1991 and 1992 changed the Braves organization immeasurably. This was a team that had not just tasted winning, but had been agonizingly close to two world championships. Every individual in the organization from Ted Turner down to the bat boys was enjoying the team’s rise into the games elite, and no one wanted the run to end. The 1991 and 1992 Braves were widely praised for the quality of their starting pitching, yet, the Braves went out and got Greg Maddux. The Braves would do whatever it took to win again.
Vince Moore, Donnie Elliott and Melvin Nieves. Those were the three players that John Schuerholz would send to the San Diego Padres for Fred McGriff. He would join the Braves at Fulton County Stadium on July 20. The start of the game was delayed after a fire broke out in one of the luxury boxes. When the Braves broadcast began that evening, the images of the fire were juxtaposed with images of the “Crime Dog” taking batting practice and meeting his teammates. In the bottom of the 6th, he would even upstage the fire. Down 5-0 at the start of the 6th, the Braves would bag three runs on a Blauser homer. Gant would then bang out a single and McGriff would step to the plate.
I’m sure you know the story. McGriff would spank a home run to tie the ball game and the stadium came unglued. The Braves ownership and management had shown the fans that they were not giving up on the 1993 season. They had also shown that they picked the right guy. McGriff was great down the stretch and would help the Braves end the season with a 51-19 run and third consecutive NL West championship.
The Braves won the NL West by a single game in 1993 over the Giants. That Giants team would win a hundred and three games and yet they would not be allowed to play in the post-season. There was no consolation prize, or as we now call it, the Wild Card. It is often known as the last great pennant race. If not for a brilliant move by the Braves front office, it might have turned out so much differently.
In 1993, Dennis Martinez was still a very good pitcher, and the Giants needed good pitching. Bill Swift was having a spectacular year and John Burkett was great as well. After those two though, the Giants were plugging a number of different pitchers into their rotation. As August drew to a close, the Giants found their lead in the division dwindling. Eager to fortify their rotation, they claimed Dennis Martinez on waivers.
The Braves, on the other hand, did not need starting pitching. The Braves staff could not have been better at this point. Maddux, Glavine, Smoltz and Avery were dominating, and with Justice, Ron Gant and McGriff slugging in the middle if the lineup, the Braves were confident they had the team they needed down the stretch. Yet the Braves, for some reason, also claimed Dennis Martinez on waivers. On waiver claims, the team with the worst record wins and the Braves won the right to attempt and make a deal for Martinez.

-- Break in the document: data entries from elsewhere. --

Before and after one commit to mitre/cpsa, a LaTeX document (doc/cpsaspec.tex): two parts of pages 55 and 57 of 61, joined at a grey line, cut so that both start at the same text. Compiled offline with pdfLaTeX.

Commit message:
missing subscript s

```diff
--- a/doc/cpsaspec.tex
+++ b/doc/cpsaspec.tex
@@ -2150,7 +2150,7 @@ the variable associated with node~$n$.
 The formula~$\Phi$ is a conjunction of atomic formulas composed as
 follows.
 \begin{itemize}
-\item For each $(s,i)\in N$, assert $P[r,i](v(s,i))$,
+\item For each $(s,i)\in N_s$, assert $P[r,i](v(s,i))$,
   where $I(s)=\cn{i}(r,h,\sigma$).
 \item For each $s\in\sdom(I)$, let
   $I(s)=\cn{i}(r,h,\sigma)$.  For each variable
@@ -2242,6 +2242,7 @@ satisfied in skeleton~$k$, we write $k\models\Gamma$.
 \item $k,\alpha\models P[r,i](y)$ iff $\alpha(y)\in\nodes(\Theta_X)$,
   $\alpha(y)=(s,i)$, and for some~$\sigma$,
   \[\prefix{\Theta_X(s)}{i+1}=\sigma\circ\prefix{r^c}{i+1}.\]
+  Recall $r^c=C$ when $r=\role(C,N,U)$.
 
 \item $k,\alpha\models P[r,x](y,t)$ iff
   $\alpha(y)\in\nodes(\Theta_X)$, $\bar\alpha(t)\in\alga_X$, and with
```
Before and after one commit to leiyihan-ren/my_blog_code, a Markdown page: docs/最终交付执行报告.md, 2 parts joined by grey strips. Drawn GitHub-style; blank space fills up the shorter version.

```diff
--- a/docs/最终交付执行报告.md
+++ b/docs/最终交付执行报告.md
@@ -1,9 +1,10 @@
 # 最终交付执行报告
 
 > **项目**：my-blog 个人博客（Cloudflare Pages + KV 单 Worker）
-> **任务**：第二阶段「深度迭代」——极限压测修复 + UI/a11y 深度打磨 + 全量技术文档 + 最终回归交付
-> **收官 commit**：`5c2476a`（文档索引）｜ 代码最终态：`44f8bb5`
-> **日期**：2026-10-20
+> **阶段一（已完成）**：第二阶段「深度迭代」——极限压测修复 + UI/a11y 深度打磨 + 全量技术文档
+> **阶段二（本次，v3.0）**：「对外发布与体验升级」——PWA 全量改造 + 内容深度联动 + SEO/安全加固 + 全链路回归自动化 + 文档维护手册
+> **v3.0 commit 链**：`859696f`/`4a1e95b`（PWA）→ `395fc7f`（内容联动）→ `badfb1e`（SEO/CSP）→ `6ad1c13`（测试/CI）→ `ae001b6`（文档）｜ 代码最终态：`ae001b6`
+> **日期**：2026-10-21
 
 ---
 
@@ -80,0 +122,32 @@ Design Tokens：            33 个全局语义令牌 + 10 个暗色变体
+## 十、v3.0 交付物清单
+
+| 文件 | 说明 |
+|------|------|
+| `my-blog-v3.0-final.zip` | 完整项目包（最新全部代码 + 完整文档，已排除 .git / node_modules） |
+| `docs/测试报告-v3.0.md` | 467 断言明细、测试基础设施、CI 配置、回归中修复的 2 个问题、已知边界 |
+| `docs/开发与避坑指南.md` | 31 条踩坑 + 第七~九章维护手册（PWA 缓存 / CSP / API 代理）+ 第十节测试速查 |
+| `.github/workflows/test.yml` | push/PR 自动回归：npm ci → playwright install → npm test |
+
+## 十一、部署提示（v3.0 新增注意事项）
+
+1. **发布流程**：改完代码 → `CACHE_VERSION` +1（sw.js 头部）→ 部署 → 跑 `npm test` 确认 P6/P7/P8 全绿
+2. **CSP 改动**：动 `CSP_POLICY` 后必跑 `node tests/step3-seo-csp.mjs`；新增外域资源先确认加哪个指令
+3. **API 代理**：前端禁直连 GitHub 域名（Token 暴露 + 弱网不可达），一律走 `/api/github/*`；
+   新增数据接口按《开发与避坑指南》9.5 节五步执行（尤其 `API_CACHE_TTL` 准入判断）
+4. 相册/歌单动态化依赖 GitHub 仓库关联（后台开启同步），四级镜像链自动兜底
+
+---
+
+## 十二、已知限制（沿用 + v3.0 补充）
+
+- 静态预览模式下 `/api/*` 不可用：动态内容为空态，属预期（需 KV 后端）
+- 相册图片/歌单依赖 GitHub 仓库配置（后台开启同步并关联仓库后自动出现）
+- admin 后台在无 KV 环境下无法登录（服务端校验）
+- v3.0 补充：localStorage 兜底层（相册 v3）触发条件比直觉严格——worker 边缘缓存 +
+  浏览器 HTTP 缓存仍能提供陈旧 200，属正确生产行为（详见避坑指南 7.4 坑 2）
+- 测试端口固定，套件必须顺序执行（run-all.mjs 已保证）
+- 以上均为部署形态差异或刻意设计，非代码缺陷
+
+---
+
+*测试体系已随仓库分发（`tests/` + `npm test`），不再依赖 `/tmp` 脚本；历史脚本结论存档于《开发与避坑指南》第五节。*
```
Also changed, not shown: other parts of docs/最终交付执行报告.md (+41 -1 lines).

Of course, the Braves didn’t make the deal. Truth be told, they would have been happy to take Dennis Martinez and plug him into the fifth starter’s spot, but they weren’t willing to give Martinez a new contract. As a player with ten years in the big leagues and five years with the same team, Martinez exercised his power to refuse the trade. The team that wanted Martinez could do nothing. The Giants were helpless. They were victimized by their own success.
No one can know for sure what would have happened had the Braves never blocked the Giants attempt to acquire Dennis Martinez. Still, it’s not too hard to imagine a pitcher of his caliber easily making up for a one game difference. This one waiver claim is the most unheralded front office move the Braves made during their division championship run.
Two years later, Martinez would pitch against the Braves in the 1995 World Series. Six years later, he would end his career wearing an Atlanta Braves uniform.